Quentin Schultze, editor of the anthology American Evangelicals and the Mass Media: Perspectives on the Relationship Between American Evangelicals and the Mass Media and author of Redeeming Television: How TV Changes Christians—How Christians Can Change TV, is a professor of communications arts and sciences at Calvin College and received their Presidential Award for Exemplary Teaching in 2000. He is also a special consultant for the Gospel Communications Network and has been interviewed by, among others, CNN and CBS.


Volume 68
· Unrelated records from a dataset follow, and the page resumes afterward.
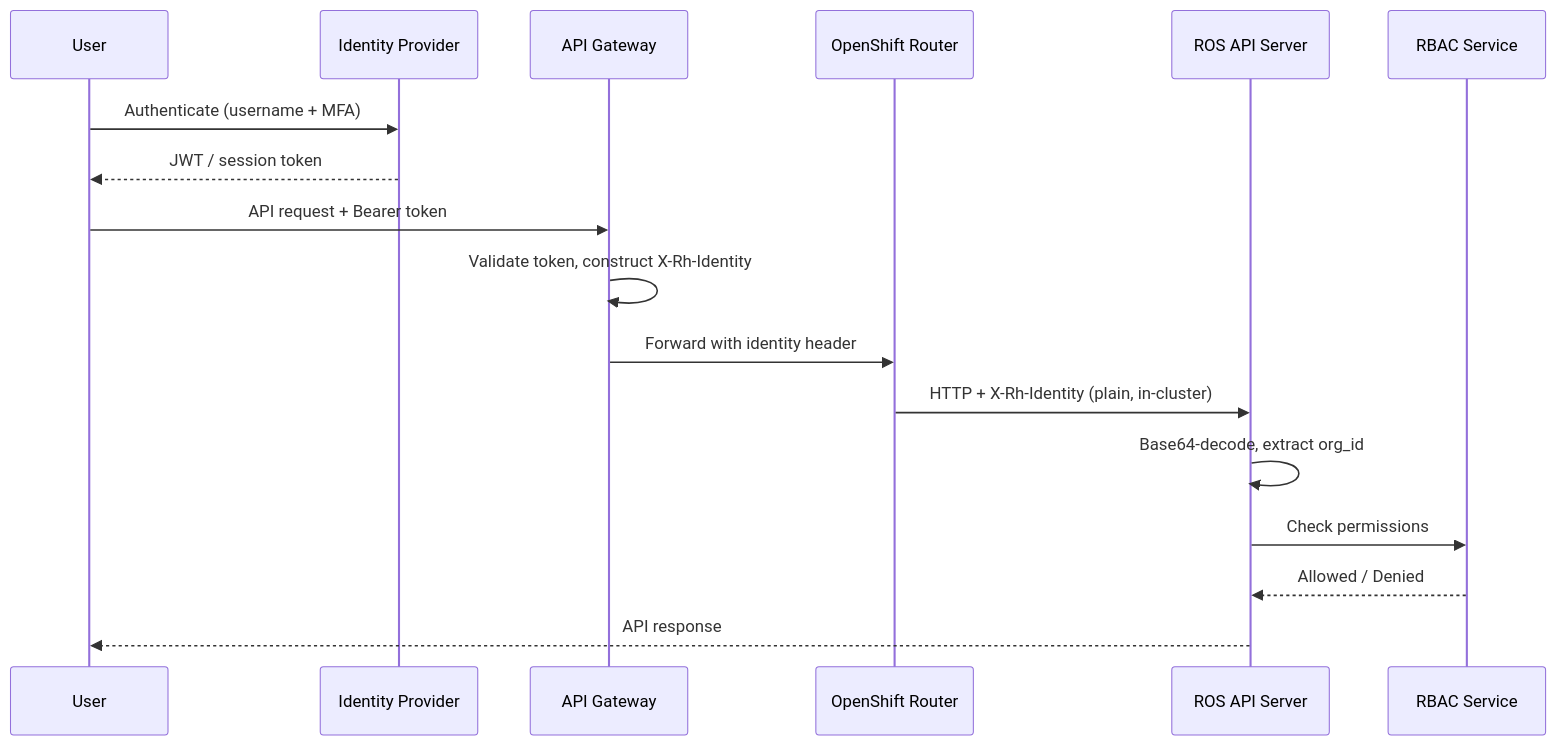
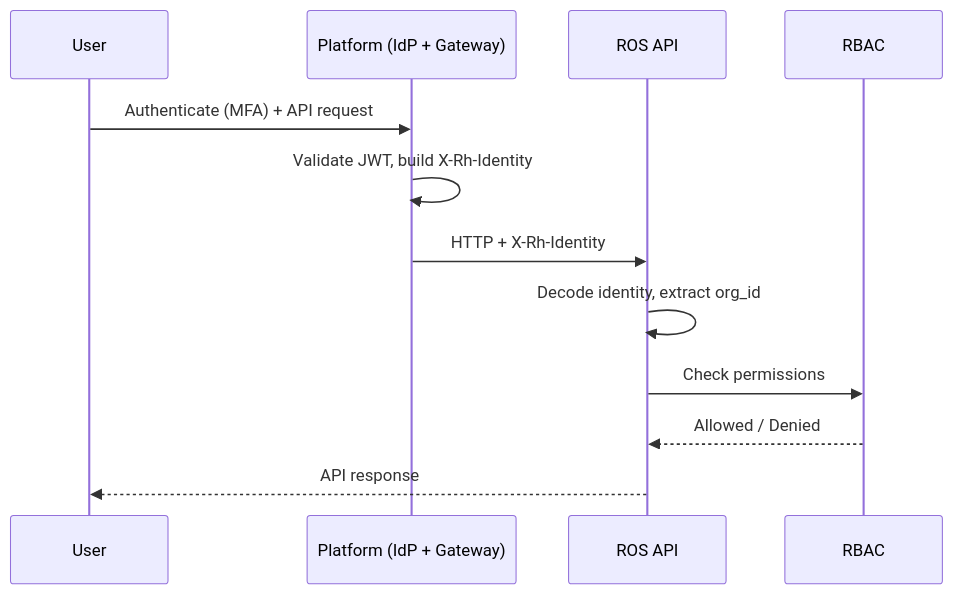
One commit to pgarciaq/ros-ocp-backend changed the second of 2 diagrams in docs-site/security/compliance-architecture.md. Above: the diagram before and after it, drawn with Mermaid. The commit also changed other lines of this file, not shown here.

First line of the commit message:
Simplify compliance diagrams for narrow viewports

````diff
--- a/docs-site/security/compliance-architecture.md
+++ b/docs-site/security/compliance-architecture.md
@@ -88,20 +48,15 @@
 ```mermaid
 sequenceDiagram
     participant User
-    participant IdP as Identity Provider
-    participant GW as API Gateway
-    participant Route as OpenShift Router
-    participant ROS as ROS API Server
-    participant RBAC as RBAC Service
+    participant GW as Platform (IdP + Gateway)
+    participant ROS as ROS API
+    participant RBAC
 
-    User->>IdP: Authenticate (username + MFA)
-    IdP-->>User: JWT / session token
-    User->>GW: API request + Bearer token
-    GW->>GW: Validate token, construct X-Rh-Identity
-    GW->>Route: Forward with identity header
-    Route->>ROS: HTTP + X-Rh-Identity (plain, in-cluster)
-    ROS->>ROS: Base64-decode, extract org_id
+    User->>GW: Authenticate (MFA) + API request
+    GW->>GW: Validate JWT, build X-Rh-Identity
+    GW->>ROS: HTTP + X-Rh-Identity
+    ROS->>ROS: Decode identity, extract org_id
     ROS->>RBAC: Check permissions
     RBAC-->>ROS: Allowed / Denied
     ROS-->>User: API response
 ```
````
Available for mp3 purchase
Guests on Volume 68: Murray Milner, Jr., on American teenagers, schools, and the culture of consumption, and on how the choices of parents create the institutional framework for the lives of adolescents; Steven C. Vryhof, on faith-based schools and the maintaining of community; Douglas J. Schuurman, on recovering the Reformation's vision of vocation as neighbor-love and instrument of providence; Robert Gagnon, on Biblical teaching about homosexuality and how it is being ignored; Richard Stivers, on the role of technologies and "technique" in creating a sense of loneliness; and Quentin Schultze, on the role of religious paradigms in the American understanding of mass media.
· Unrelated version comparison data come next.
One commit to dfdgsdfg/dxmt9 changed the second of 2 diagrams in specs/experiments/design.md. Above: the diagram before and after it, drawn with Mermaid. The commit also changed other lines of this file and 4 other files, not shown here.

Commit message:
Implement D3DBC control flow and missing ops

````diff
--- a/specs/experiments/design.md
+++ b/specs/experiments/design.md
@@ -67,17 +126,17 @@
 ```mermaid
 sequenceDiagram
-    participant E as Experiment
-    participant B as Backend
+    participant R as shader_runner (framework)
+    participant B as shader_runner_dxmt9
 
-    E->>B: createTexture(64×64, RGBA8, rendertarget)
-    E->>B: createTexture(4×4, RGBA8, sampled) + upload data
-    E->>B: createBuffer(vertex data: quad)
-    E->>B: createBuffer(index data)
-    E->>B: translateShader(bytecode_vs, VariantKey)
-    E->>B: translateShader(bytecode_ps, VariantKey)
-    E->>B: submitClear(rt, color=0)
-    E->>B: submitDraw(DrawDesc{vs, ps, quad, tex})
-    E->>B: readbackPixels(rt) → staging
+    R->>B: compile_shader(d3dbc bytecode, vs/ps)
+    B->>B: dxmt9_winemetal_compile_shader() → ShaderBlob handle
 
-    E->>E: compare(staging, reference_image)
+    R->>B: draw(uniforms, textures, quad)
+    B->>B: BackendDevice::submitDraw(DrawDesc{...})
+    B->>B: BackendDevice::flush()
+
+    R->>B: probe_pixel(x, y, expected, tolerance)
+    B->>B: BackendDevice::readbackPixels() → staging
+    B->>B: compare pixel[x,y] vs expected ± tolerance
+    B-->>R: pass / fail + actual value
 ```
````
Volume 59

Guests on Volume 59: Ron Hansen, on how novelists discover the themes of their writing; Bernard Lewis, on the history of Islamic resentment toward the West; Alan Jacobs, on Michael Chabon's Summerland and Cornelia Funke's The Thief Lord; Adrienne Chaplin, on Art and Soul: Signposts for Christians in the Arts and on the place and responsibility of Christian artists in their communities; Todd Gitlin, on how the torrent of images and sounds overwhelms our lives; and Quentin Schultze, on practical disciplines to live well in the midst of intrusive communications technology.


Volume 1

Guests on Volume 1: D. G. Hart, on Oliver Stone's JFK and why film has trouble relating historical realities; Peter Kreeft, on Between Heaven and Hell, a post-death dialogue among John F. Kennedy, C. S. Lewis, and Aldous Huxley; Nigel Cameron, on the loss of the Hippocratic tradition in medicine; Ted Prescott, on the life and work of the late English painter Francis Bacon; Quentin Schultze, on Pat Robertson's plans to begin a 24-hour game show TV channel; James Davison Hunter, on Culture Wars: The Struggle to Define America; Gregory Wolfe, on Mark Helprin's novel, A Soldier of the Great War; Edward Mendelson, on how poet W. H. Auden responded to modern culture; and Ted Libbey, on soprano Kathleen Battle.